“Homelessness is a full-time job,” Richey said. “It’s so difficult to bring yourself back up, to get your legs back under you.”
She now has an administrative job at Bayaud Enterprises, which provides employment and other services to people experiencing homelessness. Richey is hoping for a promotion soon. She and her son moved into their own home with Denver Housing Authority support just before Samaritan House closed its family floor for construction in April.
The renovations included a reconfiguration that created four new rooms, bringing the total to 25. Two of the new rooms were larger than had been available before the renovation to accommodate big families. Even before the renovation, Samaritan House was the largest provider of family shelter in Denver.
During a Mass marking the floor’s reopening on Wednesday, Rev. Michael Suchnicki related the story of Joseph De Veuster, better known as Father Damien, who traveled to Hawaii in the 19th century to care for lepers.
“He saw a great need. A great need,” said Suchnicki, who has been the chaplain at Samaritan House for two decades.
“I know that you can see there’s a great need here” to shelter and support people experiencing homelessness, he added. “A great need.”

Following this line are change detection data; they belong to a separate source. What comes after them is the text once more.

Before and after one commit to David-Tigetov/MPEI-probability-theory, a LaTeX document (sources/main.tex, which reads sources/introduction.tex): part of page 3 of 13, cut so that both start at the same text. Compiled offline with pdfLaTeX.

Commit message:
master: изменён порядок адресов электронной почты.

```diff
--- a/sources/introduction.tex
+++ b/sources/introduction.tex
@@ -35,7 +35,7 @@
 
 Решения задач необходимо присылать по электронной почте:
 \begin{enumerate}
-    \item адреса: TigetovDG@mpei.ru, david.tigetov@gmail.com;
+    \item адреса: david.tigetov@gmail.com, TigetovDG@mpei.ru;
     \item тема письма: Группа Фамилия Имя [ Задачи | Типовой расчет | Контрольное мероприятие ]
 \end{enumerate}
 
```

According to the annual point in time survey of homelessness, Colorado in 2018 was among five states where more than a quarter of unsheltered people experiencing homelessness were part of families with children. The national rate of just under 10 percent.
The Denver Rescue Mission, Volunteers of America and the Salvation Army were among the service providers who sheltered families who had been at Samaritan House when construction began.
The Salvation Army also recently remodeled its facility for families experiencing homelessness. When the Salvation Army’s Lambuth Family Center on Federal Boulevard reopened, its managers relaxed curfews and regulations about when residents could be in common areas. The rule changes made it easier, for example, for parents whose work schedules keep them out late.
At Samaritan House, Zielinski said similar changes could be difficult at his facility. While the Salvation Army’s Lambuth Family Center is freestanding, Samaritan House also provides emergency shelter for up to 300 men every night.
“We do have to still, first of all, guarantee safety of children,” Zielinski said, but added policy changes were part of a “bigger building conversation that we’re starting to have.”
The city, meanwhile, is looking broadly at how to improve shelter services. In an economy where housing costs have outstripped earnings, shelters have been increasingly providing a roof for seniors on fixed incomes as well as people who are employed. Families, women and young people also are seen as poorly served by the traditional model of offering only overnight beds to people who are not part of families or couples.